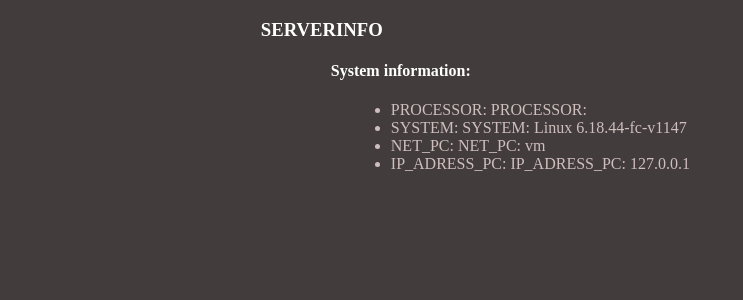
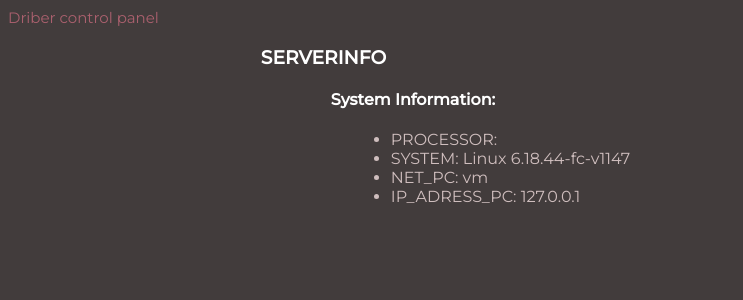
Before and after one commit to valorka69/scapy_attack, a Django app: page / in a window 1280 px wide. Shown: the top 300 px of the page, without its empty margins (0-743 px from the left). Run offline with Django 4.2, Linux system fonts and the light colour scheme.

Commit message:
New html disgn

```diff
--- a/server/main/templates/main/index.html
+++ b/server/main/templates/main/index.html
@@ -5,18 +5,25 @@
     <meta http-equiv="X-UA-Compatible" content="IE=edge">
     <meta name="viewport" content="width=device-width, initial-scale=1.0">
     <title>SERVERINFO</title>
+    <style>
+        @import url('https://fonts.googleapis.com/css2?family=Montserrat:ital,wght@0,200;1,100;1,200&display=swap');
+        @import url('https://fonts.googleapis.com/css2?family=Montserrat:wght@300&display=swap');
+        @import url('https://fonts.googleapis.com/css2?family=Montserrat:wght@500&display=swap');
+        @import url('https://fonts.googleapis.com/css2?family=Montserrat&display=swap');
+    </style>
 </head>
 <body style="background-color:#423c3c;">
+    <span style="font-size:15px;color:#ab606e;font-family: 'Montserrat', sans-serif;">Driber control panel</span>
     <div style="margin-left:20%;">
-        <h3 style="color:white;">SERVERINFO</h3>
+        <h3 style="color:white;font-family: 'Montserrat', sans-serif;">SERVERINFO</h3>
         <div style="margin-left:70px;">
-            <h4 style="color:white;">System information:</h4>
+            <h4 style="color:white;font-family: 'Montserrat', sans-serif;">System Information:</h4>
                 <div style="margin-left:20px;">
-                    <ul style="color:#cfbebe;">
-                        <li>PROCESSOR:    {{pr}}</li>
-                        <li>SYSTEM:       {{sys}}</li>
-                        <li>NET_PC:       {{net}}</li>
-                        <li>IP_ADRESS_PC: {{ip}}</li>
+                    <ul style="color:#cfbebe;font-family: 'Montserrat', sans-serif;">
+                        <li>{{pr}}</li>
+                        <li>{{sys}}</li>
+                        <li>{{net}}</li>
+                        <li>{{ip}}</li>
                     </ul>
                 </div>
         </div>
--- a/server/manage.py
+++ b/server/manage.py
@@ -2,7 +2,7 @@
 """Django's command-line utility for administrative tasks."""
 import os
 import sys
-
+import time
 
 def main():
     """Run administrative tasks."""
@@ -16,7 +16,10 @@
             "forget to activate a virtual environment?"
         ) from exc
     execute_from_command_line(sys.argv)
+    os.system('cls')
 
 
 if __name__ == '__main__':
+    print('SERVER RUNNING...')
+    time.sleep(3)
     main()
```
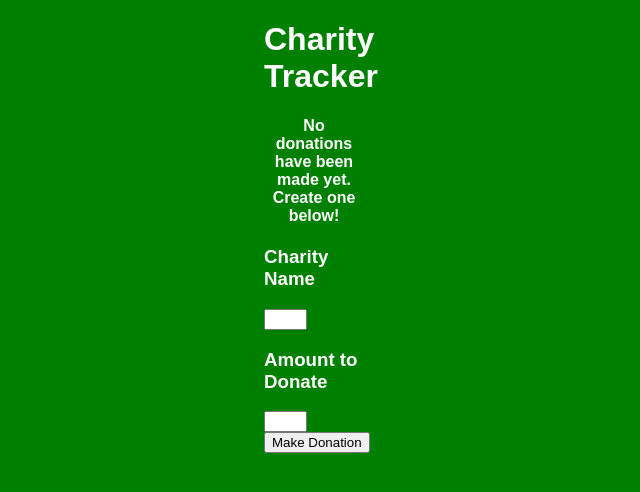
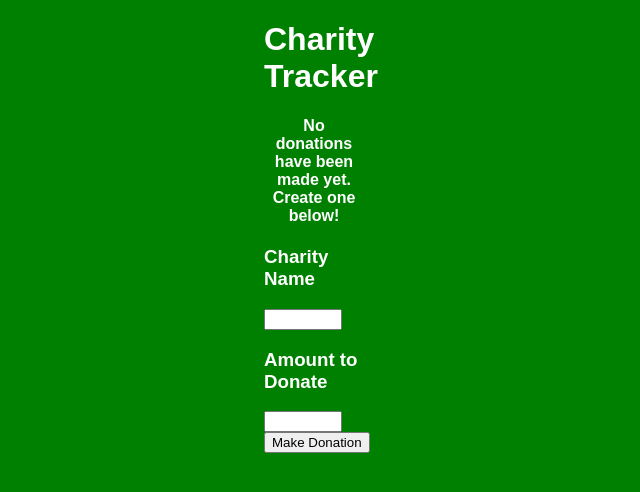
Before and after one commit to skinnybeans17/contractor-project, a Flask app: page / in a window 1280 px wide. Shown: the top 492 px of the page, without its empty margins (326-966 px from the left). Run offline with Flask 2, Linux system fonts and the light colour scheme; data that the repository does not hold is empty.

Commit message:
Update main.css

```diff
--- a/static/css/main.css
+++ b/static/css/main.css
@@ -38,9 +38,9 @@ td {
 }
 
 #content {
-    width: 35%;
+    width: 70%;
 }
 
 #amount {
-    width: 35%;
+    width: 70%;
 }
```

|---|

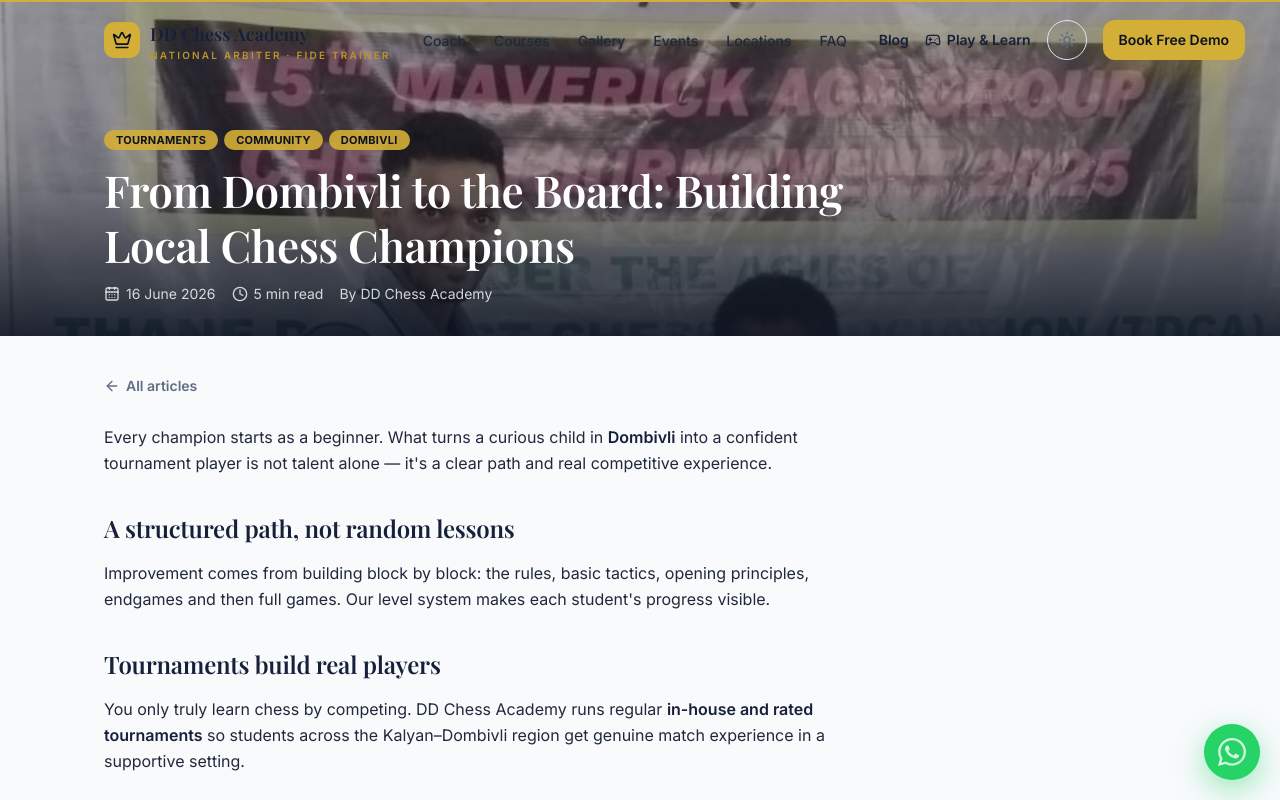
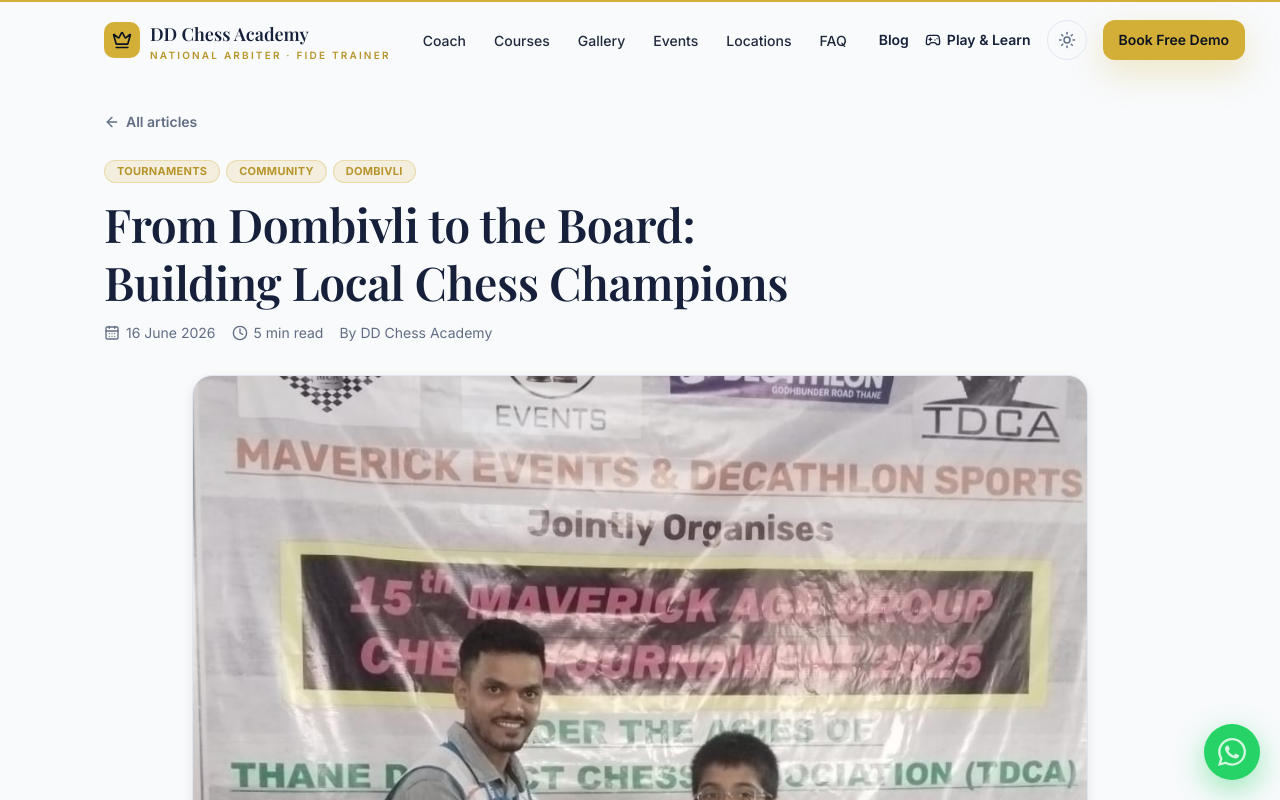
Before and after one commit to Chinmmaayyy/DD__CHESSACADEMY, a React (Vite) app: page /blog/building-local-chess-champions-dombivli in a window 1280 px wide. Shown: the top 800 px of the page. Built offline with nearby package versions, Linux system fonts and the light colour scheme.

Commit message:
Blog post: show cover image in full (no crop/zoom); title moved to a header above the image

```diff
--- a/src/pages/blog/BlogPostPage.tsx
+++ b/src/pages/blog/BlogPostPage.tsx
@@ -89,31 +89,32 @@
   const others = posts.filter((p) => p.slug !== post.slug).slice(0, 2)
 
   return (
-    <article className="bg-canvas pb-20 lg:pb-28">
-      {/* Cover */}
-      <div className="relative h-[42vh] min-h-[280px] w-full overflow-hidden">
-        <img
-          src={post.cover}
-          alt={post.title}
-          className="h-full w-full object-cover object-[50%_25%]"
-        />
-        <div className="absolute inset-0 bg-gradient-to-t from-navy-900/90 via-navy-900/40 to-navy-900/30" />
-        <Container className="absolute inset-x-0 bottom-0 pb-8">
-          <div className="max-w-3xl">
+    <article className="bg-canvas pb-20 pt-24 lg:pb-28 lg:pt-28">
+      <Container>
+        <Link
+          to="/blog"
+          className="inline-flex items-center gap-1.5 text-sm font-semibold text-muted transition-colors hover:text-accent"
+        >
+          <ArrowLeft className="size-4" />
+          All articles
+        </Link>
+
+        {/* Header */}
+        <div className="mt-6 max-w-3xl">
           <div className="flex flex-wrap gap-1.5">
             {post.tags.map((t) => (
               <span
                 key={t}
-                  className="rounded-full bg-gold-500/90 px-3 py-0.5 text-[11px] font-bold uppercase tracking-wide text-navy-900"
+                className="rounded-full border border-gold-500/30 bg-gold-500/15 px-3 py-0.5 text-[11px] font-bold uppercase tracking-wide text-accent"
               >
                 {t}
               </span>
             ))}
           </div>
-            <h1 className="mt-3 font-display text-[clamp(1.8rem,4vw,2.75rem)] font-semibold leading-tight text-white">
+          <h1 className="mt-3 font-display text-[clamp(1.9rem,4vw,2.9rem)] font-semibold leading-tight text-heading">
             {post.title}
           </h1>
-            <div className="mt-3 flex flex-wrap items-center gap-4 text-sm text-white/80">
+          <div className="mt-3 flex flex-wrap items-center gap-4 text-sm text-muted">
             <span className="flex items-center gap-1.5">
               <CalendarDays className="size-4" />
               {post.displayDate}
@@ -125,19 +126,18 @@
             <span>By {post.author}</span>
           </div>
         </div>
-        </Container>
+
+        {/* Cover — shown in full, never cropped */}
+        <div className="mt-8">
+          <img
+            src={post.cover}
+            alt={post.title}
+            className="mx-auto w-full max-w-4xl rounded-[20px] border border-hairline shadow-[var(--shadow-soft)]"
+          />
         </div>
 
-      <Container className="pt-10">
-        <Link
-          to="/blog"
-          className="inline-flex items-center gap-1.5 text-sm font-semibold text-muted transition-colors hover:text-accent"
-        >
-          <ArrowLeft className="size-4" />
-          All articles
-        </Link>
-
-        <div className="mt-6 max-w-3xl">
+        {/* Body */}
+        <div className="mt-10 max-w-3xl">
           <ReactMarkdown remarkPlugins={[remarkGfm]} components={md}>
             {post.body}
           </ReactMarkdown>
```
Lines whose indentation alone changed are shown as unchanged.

|---|

_PROBLEM STATEMENT:_ Return each line of the material above that holds the string "full".

_WRITTEN SOLUTION:_
Blog post: show cover image in full (no crop/zoom); title moved to a header above the image
-      <div className="relative h-[42vh] min-h-[280px] w-full overflow-hidden">
-          className="h-full w-full object-cover object-[50%_25%]"
-                  className="rounded-full bg-gold-500/90 px-3 py-0.5 text-[11px] font-bold uppercase tracking-wide text-navy-900"
+                className="rounded-full border border-gold-500/30 bg-gold-500/15 px-3 py-0.5 text-[11px] font-bold uppercase tracking-wide text-accent"
+        {/* Cover — shown in full, never cropped */}
+            className="mx-auto w-full max-w-4xl rounded-[20px] border border-hairline shadow-[var(--shadow-soft)]"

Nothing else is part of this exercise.